Extracted records
━━━━━━━━━━

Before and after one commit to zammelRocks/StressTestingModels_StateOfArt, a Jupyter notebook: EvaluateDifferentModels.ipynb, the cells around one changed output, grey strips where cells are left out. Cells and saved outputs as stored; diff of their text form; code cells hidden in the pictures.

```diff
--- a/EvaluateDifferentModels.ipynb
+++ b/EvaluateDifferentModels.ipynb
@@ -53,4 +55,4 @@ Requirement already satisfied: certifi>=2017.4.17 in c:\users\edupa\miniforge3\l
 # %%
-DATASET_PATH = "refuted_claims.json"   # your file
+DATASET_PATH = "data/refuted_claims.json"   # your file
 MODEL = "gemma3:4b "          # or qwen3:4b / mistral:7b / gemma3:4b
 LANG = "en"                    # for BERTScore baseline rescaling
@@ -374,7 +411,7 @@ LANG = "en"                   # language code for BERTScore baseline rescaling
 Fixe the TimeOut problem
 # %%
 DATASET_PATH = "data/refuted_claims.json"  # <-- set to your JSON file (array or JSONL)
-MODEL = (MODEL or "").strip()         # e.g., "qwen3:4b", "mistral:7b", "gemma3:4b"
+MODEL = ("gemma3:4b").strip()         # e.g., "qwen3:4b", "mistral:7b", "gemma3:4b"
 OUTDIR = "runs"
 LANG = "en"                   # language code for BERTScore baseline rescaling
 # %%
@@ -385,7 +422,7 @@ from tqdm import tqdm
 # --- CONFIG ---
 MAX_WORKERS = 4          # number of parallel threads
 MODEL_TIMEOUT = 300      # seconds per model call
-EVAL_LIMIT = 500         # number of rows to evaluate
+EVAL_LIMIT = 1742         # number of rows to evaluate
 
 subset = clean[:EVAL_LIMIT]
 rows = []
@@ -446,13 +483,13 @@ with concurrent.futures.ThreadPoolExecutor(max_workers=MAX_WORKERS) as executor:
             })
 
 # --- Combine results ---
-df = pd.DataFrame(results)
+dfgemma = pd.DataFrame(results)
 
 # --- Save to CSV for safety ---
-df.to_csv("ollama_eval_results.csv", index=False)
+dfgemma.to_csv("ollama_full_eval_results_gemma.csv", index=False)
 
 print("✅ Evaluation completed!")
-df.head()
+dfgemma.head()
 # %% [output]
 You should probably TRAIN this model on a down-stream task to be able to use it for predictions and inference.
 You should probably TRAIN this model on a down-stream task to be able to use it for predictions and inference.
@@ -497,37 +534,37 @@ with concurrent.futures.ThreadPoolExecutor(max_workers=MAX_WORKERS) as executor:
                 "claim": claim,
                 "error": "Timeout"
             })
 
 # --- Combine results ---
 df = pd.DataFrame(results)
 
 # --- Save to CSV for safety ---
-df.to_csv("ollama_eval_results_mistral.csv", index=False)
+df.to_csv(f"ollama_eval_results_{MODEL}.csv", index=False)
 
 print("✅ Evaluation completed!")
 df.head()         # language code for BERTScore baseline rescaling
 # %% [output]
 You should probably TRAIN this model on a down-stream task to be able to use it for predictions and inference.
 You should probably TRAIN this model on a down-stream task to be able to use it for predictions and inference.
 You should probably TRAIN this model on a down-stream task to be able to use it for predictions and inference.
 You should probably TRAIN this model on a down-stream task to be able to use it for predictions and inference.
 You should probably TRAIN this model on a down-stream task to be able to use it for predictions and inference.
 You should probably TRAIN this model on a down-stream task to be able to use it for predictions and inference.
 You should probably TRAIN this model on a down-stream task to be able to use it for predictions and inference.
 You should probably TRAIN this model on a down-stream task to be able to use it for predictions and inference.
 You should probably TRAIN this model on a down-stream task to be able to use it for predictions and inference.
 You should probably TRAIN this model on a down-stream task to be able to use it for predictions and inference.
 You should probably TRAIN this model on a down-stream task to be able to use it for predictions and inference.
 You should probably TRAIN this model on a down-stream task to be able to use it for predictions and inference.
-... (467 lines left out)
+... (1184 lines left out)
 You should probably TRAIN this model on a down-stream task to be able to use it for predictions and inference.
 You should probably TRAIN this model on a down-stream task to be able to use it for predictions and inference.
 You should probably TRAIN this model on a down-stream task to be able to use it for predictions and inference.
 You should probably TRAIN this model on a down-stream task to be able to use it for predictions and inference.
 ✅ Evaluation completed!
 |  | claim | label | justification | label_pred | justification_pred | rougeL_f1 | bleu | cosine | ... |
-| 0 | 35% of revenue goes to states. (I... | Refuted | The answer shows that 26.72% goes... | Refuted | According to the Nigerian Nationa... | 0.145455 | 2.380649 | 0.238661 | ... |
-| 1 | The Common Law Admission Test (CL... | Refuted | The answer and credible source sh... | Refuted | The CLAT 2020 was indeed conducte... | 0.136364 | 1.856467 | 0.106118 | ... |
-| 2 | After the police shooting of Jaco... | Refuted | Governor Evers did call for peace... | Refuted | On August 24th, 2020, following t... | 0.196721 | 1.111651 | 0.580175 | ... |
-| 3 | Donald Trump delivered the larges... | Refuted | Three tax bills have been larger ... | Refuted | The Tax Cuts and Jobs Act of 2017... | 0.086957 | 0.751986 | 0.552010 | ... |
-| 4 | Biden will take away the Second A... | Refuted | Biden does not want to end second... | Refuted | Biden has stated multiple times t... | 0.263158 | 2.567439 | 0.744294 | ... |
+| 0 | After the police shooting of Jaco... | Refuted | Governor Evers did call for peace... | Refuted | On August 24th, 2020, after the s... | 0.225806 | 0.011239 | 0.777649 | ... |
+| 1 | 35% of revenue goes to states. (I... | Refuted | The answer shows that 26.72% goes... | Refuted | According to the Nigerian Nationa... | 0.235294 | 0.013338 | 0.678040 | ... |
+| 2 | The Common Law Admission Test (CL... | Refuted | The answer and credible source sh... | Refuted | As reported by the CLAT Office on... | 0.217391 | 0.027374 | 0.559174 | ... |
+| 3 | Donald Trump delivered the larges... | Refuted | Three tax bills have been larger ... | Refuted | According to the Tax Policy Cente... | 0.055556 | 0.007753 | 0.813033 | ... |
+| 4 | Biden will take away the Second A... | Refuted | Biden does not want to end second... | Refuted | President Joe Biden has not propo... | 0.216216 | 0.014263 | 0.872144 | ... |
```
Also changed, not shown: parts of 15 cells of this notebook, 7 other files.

━━━━━━━━━━

- **About this exercise**
Copy each entry exactly, leaving every line as it is.

- **Reply to the task**
Before and after one commit to zammelRocks/StressTestingModels_StateOfArt, a Jupyter notebook: EvaluateDifferentModels.ipynb, the cells around one changed output, grey strips where cells are left out. Cells and saved outputs as stored; diff of their text form; code cells hidden in the pictures.

```diff
--- a/EvaluateDifferentModels.ipynb
+++ b/EvaluateDifferentModels.ipynb
@@ -53,4 +55,4 @@ Requirement already satisfied: certifi>=2017.4.17 in c:\users\edupa\miniforge3\l
 # %%
-DATASET_PATH = "refuted_claims.json"   # your file
+DATASET_PATH = "data/refuted_claims.json"   # your file
 MODEL = "gemma3:4b "          # or qwen3:4b / mistral:7b / gemma3:4b
 LANG = "en"                    # for BERTScore baseline rescaling
@@ -374,7 +411,7 @@ LANG = "en"                   # language code for BERTScore baseline rescaling
 Fixe the TimeOut problem
 # %%
 DATASET_PATH = "data/refuted_claims.json"  # <-- set to your JSON file (array or JSONL)
-MODEL = (MODEL or "").strip()         # e.g., "qwen3:4b", "mistral:7b", "gemma3:4b"
+MODEL = ("gemma3:4b").strip()         # e.g., "qwen3:4b", "mistral:7b", "gemma3:4b"
 OUTDIR = "runs"
 LANG = "en"                   # language code for BERTScore baseline rescaling
 # %%
@@ -385,7 +422,7 @@ from tqdm import tqdm
 # --- CONFIG ---
 MAX_WORKERS = 4          # number of parallel threads
 MODEL_TIMEOUT = 300      # seconds per model call
-EVAL_LIMIT = 500         # number of rows to evaluate
+EVAL_LIMIT = 1742         # number of rows to evaluate
 
 subset = clean[:EVAL_LIMIT]
 rows = []
@@ -446,13 +483,13 @@ with concurrent.futures.ThreadPoolExecutor(max_workers=MAX_WORKERS) as executor:
             })
 
 # --- Combine results ---
-df = pd.DataFrame(results)
+dfgemma = pd.DataFrame(results)
 
 # --- Save to CSV for safety ---
-df.to_csv("ollama_eval_results.csv", index=False)
+dfgemma.to_csv("ollama_full_eval_results_gemma.csv", index=False)
 
 print("✅ Evaluation completed!")
-df.head()
+dfgemma.head()
 # %% [output]
 You should probably TRAIN this model on a down-stream task to be able to use it for predictions and inference.
 You should probably TRAIN this model on a down-stream task to be able to use it for predictions and inference.
@@ -497,37 +534,37 @@ with concurrent.futures.ThreadPoolExecutor(max_workers=MAX_WORKERS) as executor:
                 "claim": claim,
                 "error": "Timeout"
             })
 
 # --- Combine results ---
 df = pd.DataFrame(results)
 
 # --- Save to CSV for safety ---
-df.to_csv("ollama_eval_results_mistral.csv", index=False)
+df.to_csv(f"ollama_eval_results_{MODEL}.csv", index=False)
 
 print("✅ Evaluation completed!")
 df.head()         # language code for BERTScore baseline rescaling
 # %% [output]
 You should probably TRAIN this model on a down-stream task to be able to use it for predictions and inference.
 You should probably TRAIN this model on a down-stream task to be able to use it for predictions and inference.
 You should probably TRAIN this model on a down-stream task to be able to use it for predictions and inference.
 You should probably TRAIN this model on a down-stream task to be able to use it for predictions and inference.
 You should probably TRAIN this model on a down-stream task to be able to use it for predictions and inference.
 You should probably TRAIN this model on a down-stream task to be able to use it for predictions and inference.
 You should probably TRAIN this model on a down-stream task to be able to use it for predictions and inference.
 You should probably TRAIN this model on a down-stream task to be able to use it for predictions and inference.
 You should probably TRAIN this model on a down-stream task to be able to use it for predictions and inference.
 You should probably TRAIN this model on a down-stream task to be able to use it for predictions and inference.
 You should probably TRAIN this model on a down-stream task to be able to use it for predictions and inference.
 You should probably TRAIN this model on a down-stream task to be able to use it for predictions and inference.
-... (467 lines left out)
+... (1184 lines left out)
 You should probably TRAIN this model on a down-stream task to be able to use it for predictions and inference.
 You should probably TRAIN this model on a down-stream task to be able to use it for predictions and inference.
 You should probably TRAIN this model on a down-stream task to be able to use it for predictions and inference.
 You should probably TRAIN this model on a down-stream task to be able to use it for predictions and inference.
 ✅ Evaluation completed!
 |  | claim | label | justification | label_pred | justification_pred | rougeL_f1 | bleu | cosine | ... |
-| 0 | 35% of revenue goes to states. (I... | Refuted | The answer shows that 26.72% goes... | Refuted | According to the Nigerian Nationa... | 0.145455 | 2.380649 | 0.238661 | ... |
-| 1 | The Common Law Admission Test (CL... | Refuted | The answer and credible source sh... | Refuted | The CLAT 2020 was indeed conducte... | 0.136364 | 1.856467 | 0.106118 | ... |
-| 2 | After the police shooting of Jaco... | Refuted | Governor Evers did call for peace... | Refuted | On August 24th, 2020, following t... | 0.196721 | 1.111651 | 0.580175 | ... |
-| 3 | Donald Trump delivered the larges... | Refuted | Three tax bills have been larger ... | Refuted | The Tax Cuts and Jobs Act of 2017... | 0.086957 | 0.751986 | 0.552010 | ... |
-| 4 | Biden will take away the Second A... | Refuted | Biden does not want to end second... | Refuted | Biden has stated multiple times t... | 0.263158 | 2.567439 | 0.744294 | ... |
+| 0 | After the police shooting of Jaco... | Refuted | Governor Evers did call for peace... | Refuted | On August 24th, 2020, after the s... | 0.225806 | 0.011239 | 0.777649 | ... |
+| 1 | 35% of revenue goes to states. (I... | Refuted | The answer shows that 26.72% goes... | Refuted | According to the Nigerian Nationa... | 0.235294 | 0.013338 | 0.678040 | ... |
+| 2 | The Common Law Admission Test (CL... | Refuted | The answer and credible source sh... | Refuted | As reported by the CLAT Office on... | 0.217391 | 0.027374 | 0.559174 | ... |
+| 3 | Donald Trump delivered the larges... | Refuted | Three tax bills have been larger ... | Refuted | According to the Tax Policy Cente... | 0.055556 | 0.007753 | 0.813033 | ... |
+| 4 | Biden will take away the Second A... | Refuted | Biden does not want to end second... | Refuted | President Joe Biden has not propo... | 0.216216 | 0.014263 | 0.872144 | ... |
```
Also changed, not shown: parts of 15 cells of this notebook, 7 other files.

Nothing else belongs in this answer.